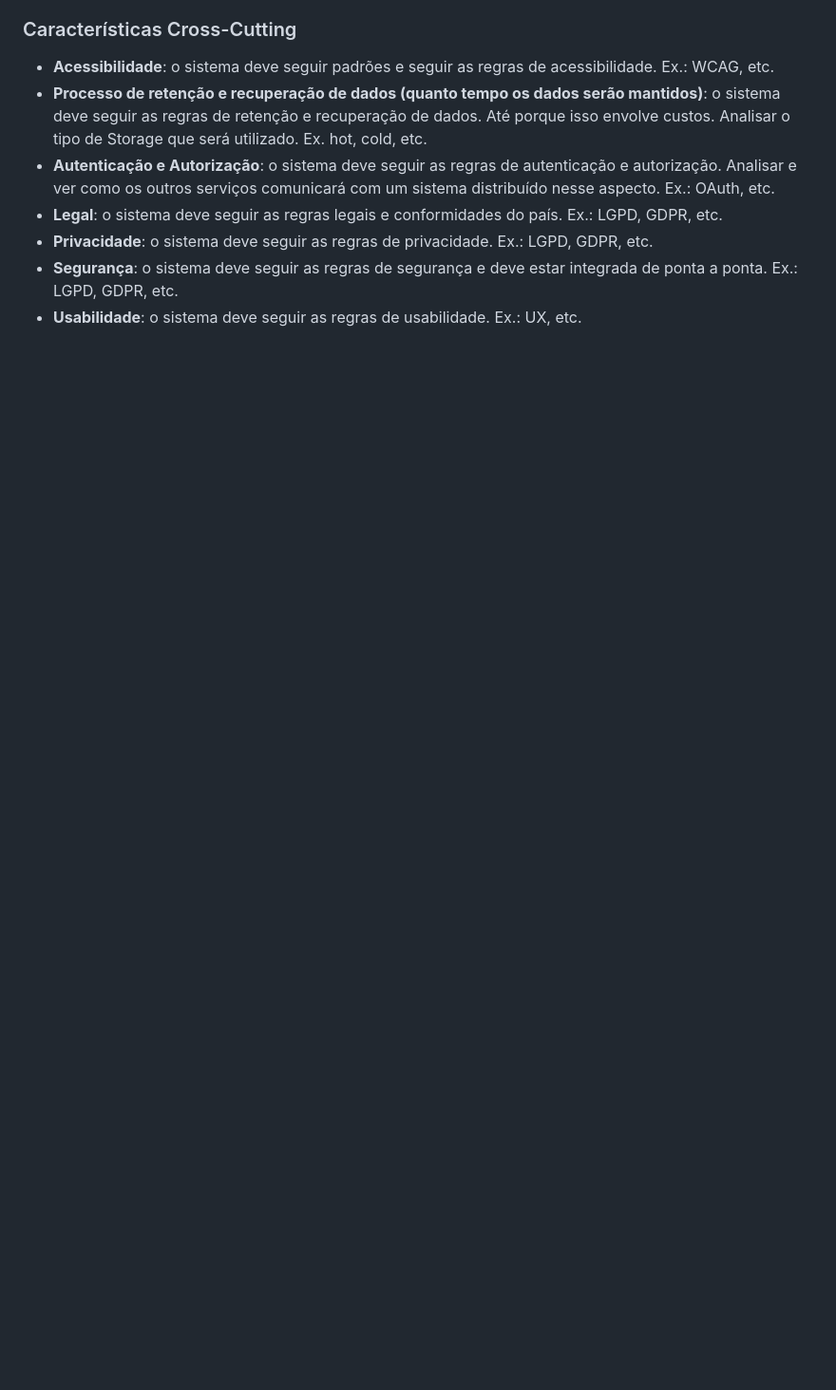
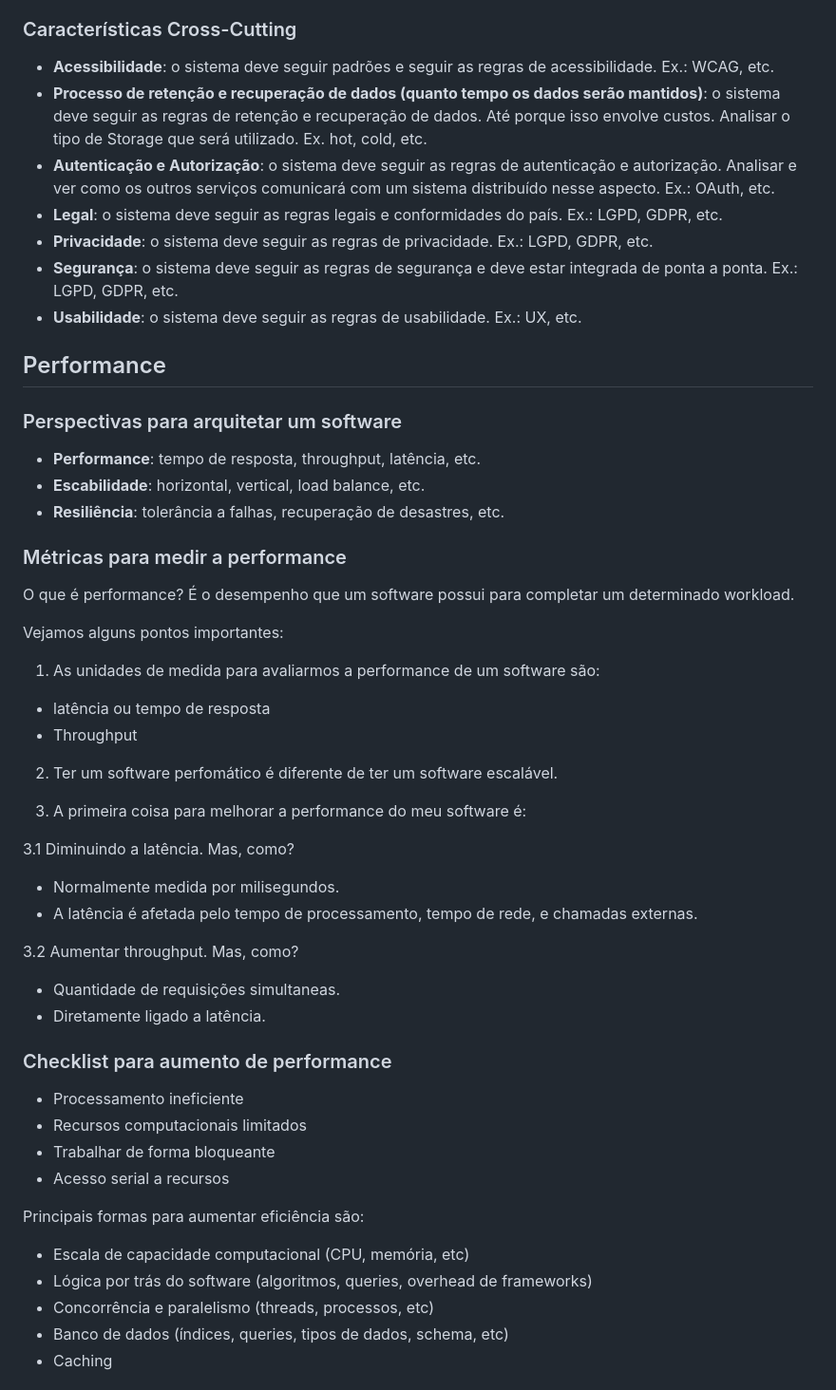
Before and after one commit to glaucia86/fc-studies, a Markdown page: 03-module/NOTES.md, the part around the change printed below. Shown: that part at 95% size. GitHub-like rendering; blank space fills up the shorter version.

```diff
--- a/03-module/NOTES.md
+++ b/03-module/NOTES.md
@@ -131,3 +131,50 @@ As características Arquiteturais são divididas em 3 grupos:
 * **Privacidade**: o sistema deve seguir as regras de privacidade. Ex.: LGPD, GDPR, etc.
 * **Segurança**: o sistema deve seguir as regras de segurança e deve estar integrada de ponta a ponta. Ex.: LGPD, GDPR, etc.
 * **Usabilidade**: o sistema deve seguir as regras de usabilidade. Ex.: UX, etc.
+
+## Performance
+
+### Perspectivas para arquitetar um software
+
+* **Performance**: tempo de resposta, throughput, latência, etc.
+* **Escabilidade**: horizontal, vertical, load balance, etc.
+* **Resiliência**: tolerância a falhas, recuperação de desastres, etc.
+
+### Métricas para medir a performance
+
+
+O que é performance? É o desempenho que um software possui para completar um determinado workload.
+
+Vejamos alguns pontos importantes:
+
+1. As unidades de medida para avaliarmos a performance de um software são:
+  * latência ou tempo de resposta
+  * Throughput
+
+2. Ter um software perfomático é diferente de ter um software escalável.
+
+3. A primeira coisa para melhorar a performance do meu software é:
+
+3.1 Diminuindo a latência. Mas, como?
+  * Normalmente medida por milisegundos.
+  * A latência é afetada pelo tempo de processamento, tempo de rede, e chamadas externas.
+
+3.2 Aumentar throughput. Mas, como?
+  * Quantidade de requisições simultaneas.
+  * Diretamente ligado a latência.
+
+### Checklist para aumento de performance
+
+* Processamento ineficiente
+* Recursos computacionais limitados
+* Trabalhar de forma bloqueante
+* Acesso serial a recursos
+
+Principais formas para aumentar eficiência são:
+
+* Escala de capacidade computacional (CPU, memória, etc)
+* Lógica por trás do software (algoritmos, queries, overhead de frameworks)
+* Concorrência e paralelismo (threads, processos, etc)
+* Banco de dados (índices, queries, tipos de dados, schema, etc)
+* Caching
+
```
Also changed, not shown: other parts of 03-module/NOTES.md (+65 -0 lines).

-------

Task – Reproduce every entry above exactly, and omit the pictures.

Expected answer –
Before and after one commit to glaucia86/fc-studies, a Markdown page: 03-module/NOTES.md, the part around the change printed below. Shown: that part at 95% size. GitHub-like rendering; blank space fills up the shorter version.

```diff
--- a/03-module/NOTES.md
+++ b/03-module/NOTES.md
@@ -131,3 +131,50 @@ As características Arquiteturais são divididas em 3 grupos:
 * **Privacidade**: o sistema deve seguir as regras de privacidade. Ex.: LGPD, GDPR, etc.
 * **Segurança**: o sistema deve seguir as regras de segurança e deve estar integrada de ponta a ponta. Ex.: LGPD, GDPR, etc.
 * **Usabilidade**: o sistema deve seguir as regras de usabilidade. Ex.: UX, etc.
+
+## Performance
+
+### Perspectivas para arquitetar um software
+
+* **Performance**: tempo de resposta, throughput, latência, etc.
+* **Escabilidade**: horizontal, vertical, load balance, etc.
+* **Resiliência**: tolerância a falhas, recuperação de desastres, etc.
+
+### Métricas para medir a performance
+
+
+O que é performance? É o desempenho que um software possui para completar um determinado workload.
+
+Vejamos alguns pontos importantes:
+
+1. As unidades de medida para avaliarmos a performance de um software são:
+  * latência ou tempo de resposta
+  * Throughput
+
+2. Ter um software perfomático é diferente de ter um software escalável.
+
+3. A primeira coisa para melhorar a performance do meu software é:
+
+3.1 Diminuindo a latência. Mas, como?
+  * Normalmente medida por milisegundos.
+  * A latência é afetada pelo tempo de processamento, tempo de rede, e chamadas externas.
+
+3.2 Aumentar throughput. Mas, como?
+  * Quantidade de requisições simultaneas.
+  * Diretamente ligado a latência.
+
+### Checklist para aumento de performance
+
+* Processamento ineficiente
+* Recursos computacionais limitados
+* Trabalhar de forma bloqueante
+* Acesso serial a recursos
+
+Principais formas para aumentar eficiência são:
+
+* Escala de capacidade computacional (CPU, memória, etc)
+* Lógica por trás do software (algoritmos, queries, overhead de frameworks)
+* Concorrência e paralelismo (threads, processos, etc)
+* Banco de dados (índices, queries, tipos de dados, schema, etc)
+* Caching
+
```
Also changed, not shown: other parts of 03-module/NOTES.md (+65 -0 lines).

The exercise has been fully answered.